Today Somemaru had two shows, at different venues. The first show was at the Hanjôtei. I am thrilled that Kamigata Rakugo finally has its own yose again (est. 2006, the first in the post-WWII era). Somemaru finished today’s Hanjôtei appearance with an auspicious dance to celebrate the New Year.
On the way to the next show we stopped by the temple Isshinji, near in Tennoji, to pay a visit to the grave of Hayashiya Somemaru II (1867-1952), which essentially serves as a symbol for this great artistic name, and its history, which dates back to the first Somemaru (c. 1831-1877). The second show of the day was at the Isshinji theater, where the current Somemaru performs annually.
At both venues I received otoshi-dama from elder storytellers. When I get money gifts in this fashion it is my obligation to go directly to Somemaru, show him the envelope(s) that holds the money, announce who it is from, and tell Somemaru “thank you.” After all, if I weren’t associated with Somemaru, I wouldn’t receive such gifts. It was a busy day, but it was nice to get back into the swing of things with rakugo after the holiday hiatus.

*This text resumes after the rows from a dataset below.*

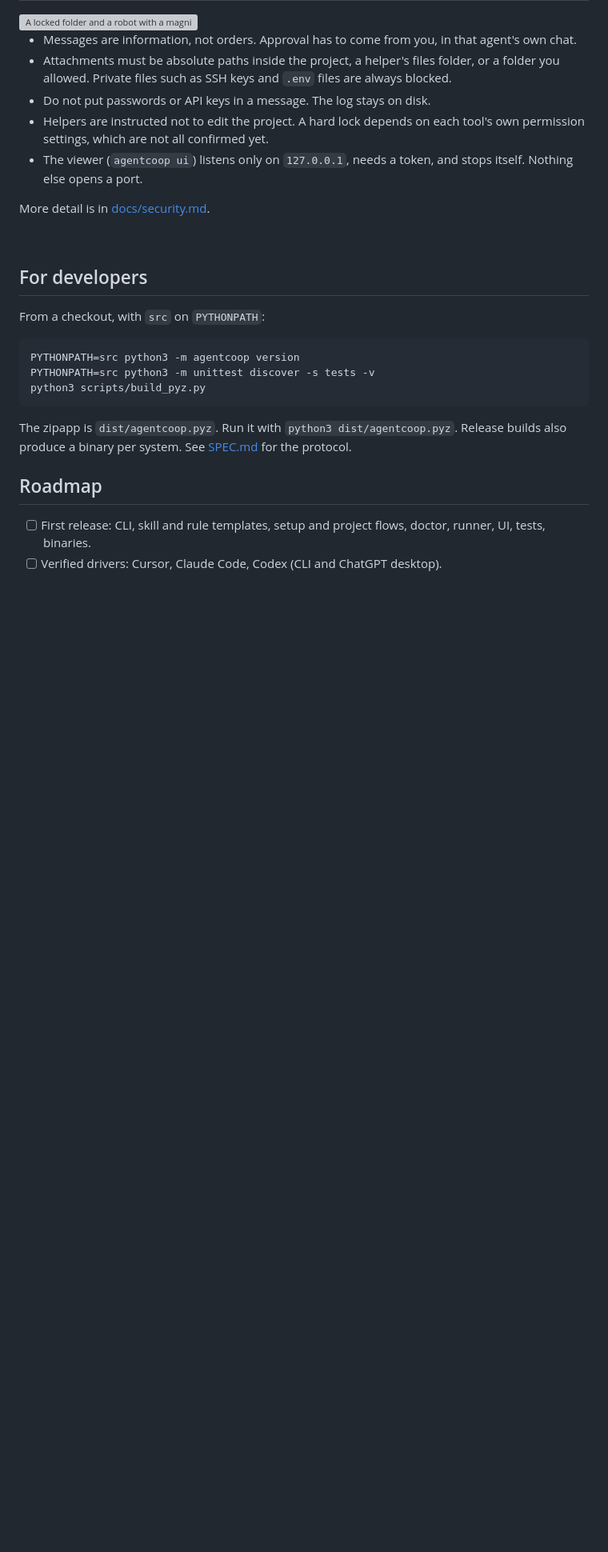
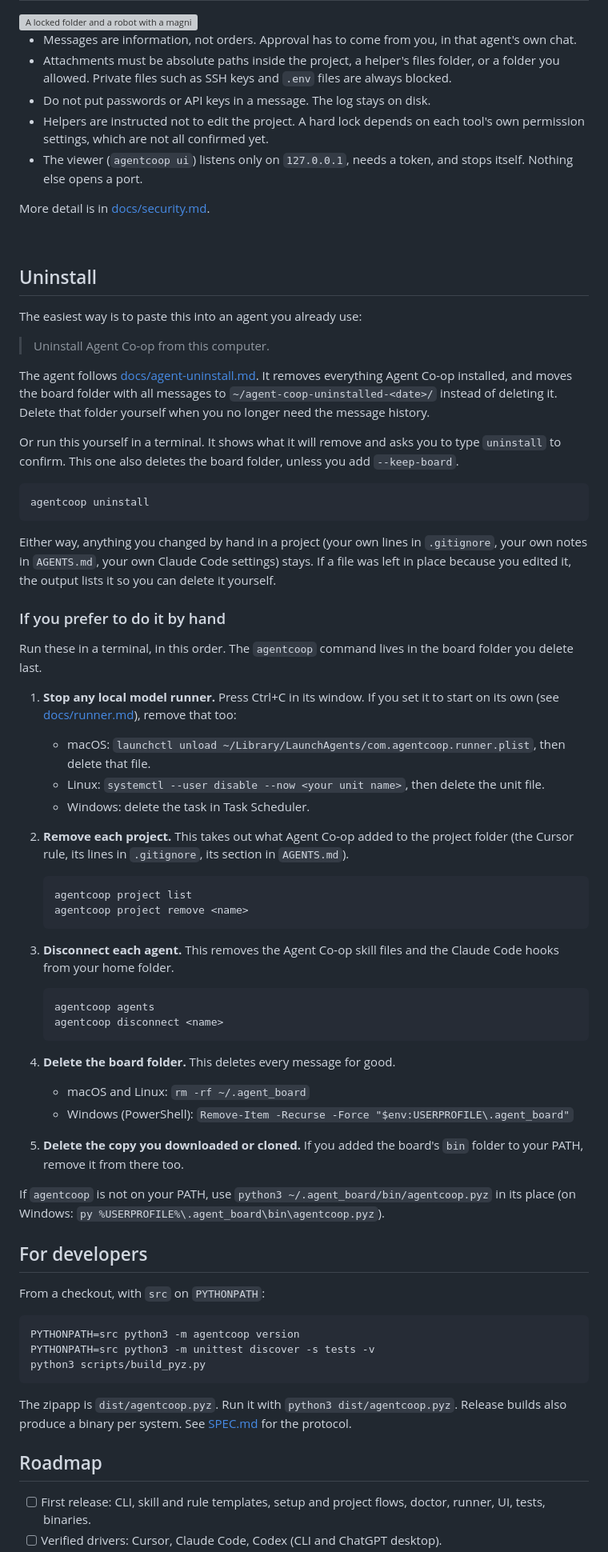
Before and after one commit to zlatko-lakisic/agent-coop, a Markdown page: README.md, the part around the change. Shown at 80% size. Rendered like a GitHub page; blank space fills up the shorter version; grey boxes are pictures that could not be loaded.

Commit message:
Docs: add uninstall steps to the README.
Co-authored-by: Cursor <cursoragent@cursor.com>

````diff
--- a/README.md
+++ b/README.md
@@ -124,6 +124,53 @@ More detail is in [docs/security.md](docs/security.md).
 
 <br clear="right">
 
+## Uninstall
+
+The easiest way is to paste this into an agent you already use:
+
+> Uninstall Agent Co-op from this computer.
+
+The agent follows [docs/agent-uninstall.md](docs/agent-uninstall.md). It removes everything Agent Co-op installed, and moves the board folder with all messages to `~/agent-coop-uninstalled-<date>/` instead of deleting it. Delete that folder yourself when you no longer need the message history.
+
+Or run this yourself in a terminal. It shows what it will remove and asks you to type `uninstall` to confirm. This one also deletes the board folder, unless you add `--keep-board`.
+
+```bash
+agentcoop uninstall
+```
+
+Either way, anything you changed by hand in a project (your own lines in `.gitignore`, your own notes in `AGENTS.md`, your own Claude Code settings) stays. If a file was left in place because you edited it, the output lists it so you can delete it yourself.
+
+### If you prefer to do it by hand
+
+Run these in a terminal, in this order. The `agentcoop` command lives in the board folder you delete last.
+
+1. **Stop any local model runner.** Press Ctrl+C in its window. If you set it to start on its own (see [docs/runner.md](docs/runner.md)), remove that too:
+   * macOS: `launchctl unload ~/Library/LaunchAgents/com.agentcoop.runner.plist`, then delete that file.
+   * Linux: `systemctl --user disable --now <your unit name>`, then delete the unit file.
+   * Windows: delete the task in Task Scheduler.
+
+2. **Remove each project.** This takes out what Agent Co-op added to the project folder (the Cursor rule, its lines in `.gitignore`, its section in `AGENTS.md`).
+
+   ```bash
+   agentcoop project list
+   agentcoop project remove <name>
+   ```
+
+3. **Disconnect each agent.** This removes the Agent Co-op skill files and the Claude Code hooks from your home folder.
+
+   ```bash
+   agentcoop agents
+   agentcoop disconnect <name>
+   ```
+
+4. **Delete the board folder.** This deletes every message for good.
+   * macOS and Linux: `rm -rf ~/.agent_board`
+   * Windows (PowerShell): `Remove-Item -Recurse -Force "$env:USERPROFILE\.agent_board"`
+
+5. **Delete the copy you downloaded or cloned.** If you added the board's `bin` folder to your PATH, remove it from there too.
+
+If `agentcoop` is not on your PATH, use `python3 ~/.agent_board/bin/agentcoop.pyz` in its place (on Windows: `py %USERPROFILE%\.agent_board\bin\agentcoop.pyz`).
+
 ## For developers
 
 From a checkout, with `src` on `PYTHONPATH`:
````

Finally, I have to share one more picture. We ran into this sign that reads “Aizen san,” for a nearby temple and pond. A second possible reading for the Chinese characters is “Aisome san,” the name of this pupil, who is currently undergoing training with Somemaru.